ACTIVITY —
Look through the data below. Collect every line where the word "minmax" occurs.

TASK DATA —
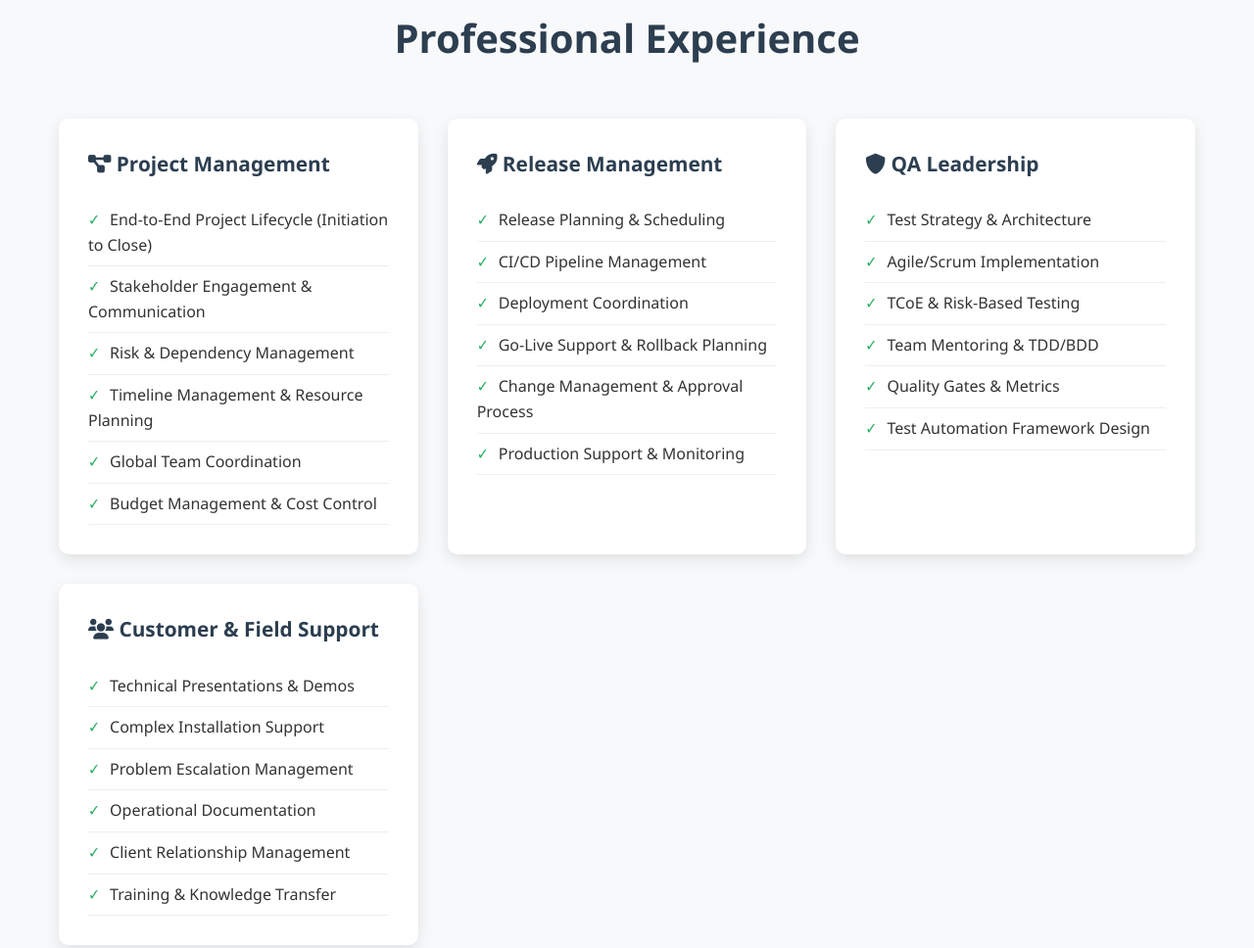
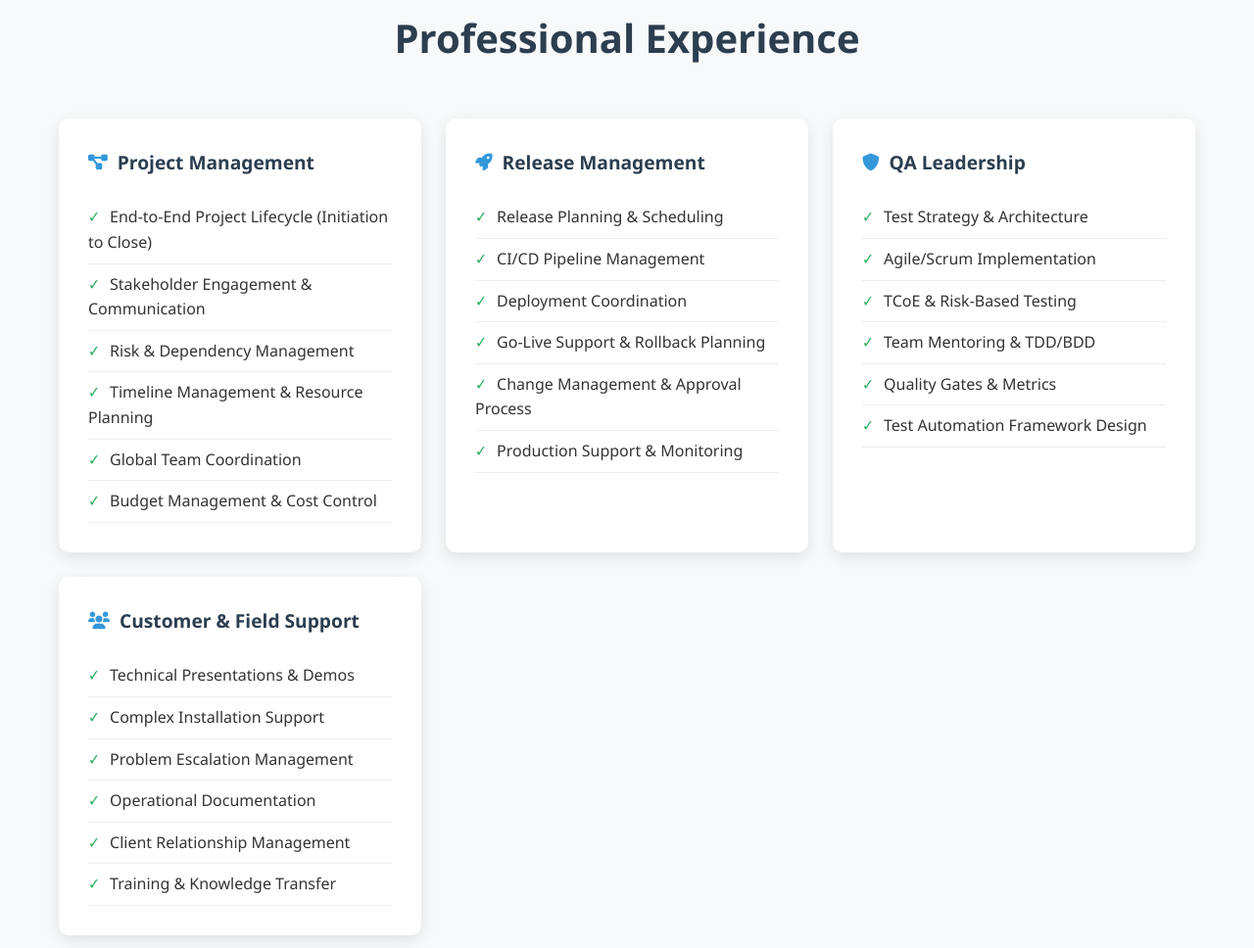
Before and after one commit to avadhshiva/Portfolio, a plain HTML site: page index.html in a window 1280 px wide. Shown: the part 1080-2048 px from the top of the page at 98% size. Drawn offline with Linux system fonts and the light colour scheme.

Commit message:
Adjust grid and font sizes in experience and skills sections

```diff
--- a/styles.css
+++ b/styles.css
@@ -169,8 +169,8 @@ body {
 /* Experience Section */
 .experience-grid {
     display: grid;
-    grid-template-columns: repeat(auto-fit, minmax(300px, 1fr));
-    gap: 30px;
+    grid-template-columns: repeat(auto-fit, minmax(280px, 1fr));
+    gap: 25px;
     margin-top: 50px;
 }
 
@@ -189,7 +189,15 @@ body {
 .experience-card h3 {
     color: #2c3e50;
     margin-bottom: 20px;
-    font-size: 1.3rem;
+    font-size: 1.2rem;
+    display: flex;
+    align-items: center;
+    gap: 10px;
+}
+
+.experience-card h3 i {
+    color: #3498db;
+    font-size: 1.1rem;
 }
 
 .experience-card ul {
@@ -211,8 +219,8 @@ body {
 /* Skills Section */
 .skills-grid {
     display: grid;
-    grid-template-columns: repeat(auto-fit, minmax(350px, 1fr));
-    gap: 40px;
+    grid-template-columns: repeat(auto-fit, minmax(320px, 1fr));
+    gap: 30px;
     margin-top: 50px;
 }
 
```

EXERCISE ANSWER —
-    grid-template-columns: repeat(auto-fit, minmax(300px, 1fr));
+    grid-template-columns: repeat(auto-fit, minmax(280px, 1fr));
-    grid-template-columns: repeat(auto-fit, minmax(350px, 1fr));
+    grid-template-columns: repeat(auto-fit, minmax(320px, 1fr));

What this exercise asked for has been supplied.